(What you need to do) Find and copy each line of the data that includes "lines".

(Data listing)
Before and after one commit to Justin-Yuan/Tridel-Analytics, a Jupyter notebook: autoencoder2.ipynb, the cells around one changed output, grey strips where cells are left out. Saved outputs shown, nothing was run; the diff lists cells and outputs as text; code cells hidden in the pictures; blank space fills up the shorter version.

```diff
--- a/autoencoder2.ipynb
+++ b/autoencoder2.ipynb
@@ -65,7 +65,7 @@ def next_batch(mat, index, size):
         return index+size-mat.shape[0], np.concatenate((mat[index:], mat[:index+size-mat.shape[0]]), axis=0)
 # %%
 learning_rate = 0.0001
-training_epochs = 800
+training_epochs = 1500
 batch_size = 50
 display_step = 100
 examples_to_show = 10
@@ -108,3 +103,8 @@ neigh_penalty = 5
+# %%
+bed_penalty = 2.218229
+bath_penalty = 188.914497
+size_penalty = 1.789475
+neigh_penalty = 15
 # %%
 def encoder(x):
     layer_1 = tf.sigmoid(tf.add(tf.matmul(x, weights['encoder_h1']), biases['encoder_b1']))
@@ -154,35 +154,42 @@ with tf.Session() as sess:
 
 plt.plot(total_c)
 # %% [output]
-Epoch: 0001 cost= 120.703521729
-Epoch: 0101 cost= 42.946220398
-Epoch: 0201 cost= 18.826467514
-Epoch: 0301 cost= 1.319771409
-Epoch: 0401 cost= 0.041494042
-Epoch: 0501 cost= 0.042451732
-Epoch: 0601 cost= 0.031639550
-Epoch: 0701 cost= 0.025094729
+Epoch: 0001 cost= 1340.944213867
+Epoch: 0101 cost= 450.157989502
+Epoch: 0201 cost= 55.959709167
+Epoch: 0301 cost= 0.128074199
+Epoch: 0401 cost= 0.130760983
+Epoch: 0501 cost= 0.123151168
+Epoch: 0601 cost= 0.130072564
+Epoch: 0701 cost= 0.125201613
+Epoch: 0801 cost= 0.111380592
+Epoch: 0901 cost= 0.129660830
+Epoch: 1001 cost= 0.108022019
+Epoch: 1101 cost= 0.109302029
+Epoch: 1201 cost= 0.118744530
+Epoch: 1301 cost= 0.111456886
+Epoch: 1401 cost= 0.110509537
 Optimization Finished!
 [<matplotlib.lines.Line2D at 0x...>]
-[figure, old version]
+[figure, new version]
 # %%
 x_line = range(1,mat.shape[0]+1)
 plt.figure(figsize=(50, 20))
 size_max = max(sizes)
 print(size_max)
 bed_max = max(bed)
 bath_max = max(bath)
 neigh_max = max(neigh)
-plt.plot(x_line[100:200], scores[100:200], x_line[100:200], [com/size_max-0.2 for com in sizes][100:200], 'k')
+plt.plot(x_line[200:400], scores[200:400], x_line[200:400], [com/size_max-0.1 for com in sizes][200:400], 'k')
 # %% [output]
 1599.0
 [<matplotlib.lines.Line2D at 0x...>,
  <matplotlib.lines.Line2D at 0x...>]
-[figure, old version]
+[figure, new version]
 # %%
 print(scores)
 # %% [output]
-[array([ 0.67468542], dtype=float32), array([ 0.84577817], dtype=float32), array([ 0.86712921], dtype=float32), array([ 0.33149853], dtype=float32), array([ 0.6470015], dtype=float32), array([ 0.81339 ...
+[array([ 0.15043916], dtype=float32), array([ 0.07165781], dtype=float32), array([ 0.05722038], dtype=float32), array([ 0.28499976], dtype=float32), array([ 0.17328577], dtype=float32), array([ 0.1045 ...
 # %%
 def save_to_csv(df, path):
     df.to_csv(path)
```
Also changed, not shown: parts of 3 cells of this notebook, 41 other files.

(Written response)
 [<matplotlib.lines.Line2D at 0x...>]
 [<matplotlib.lines.Line2D at 0x...>,
  <matplotlib.lines.Line2D at 0x...>]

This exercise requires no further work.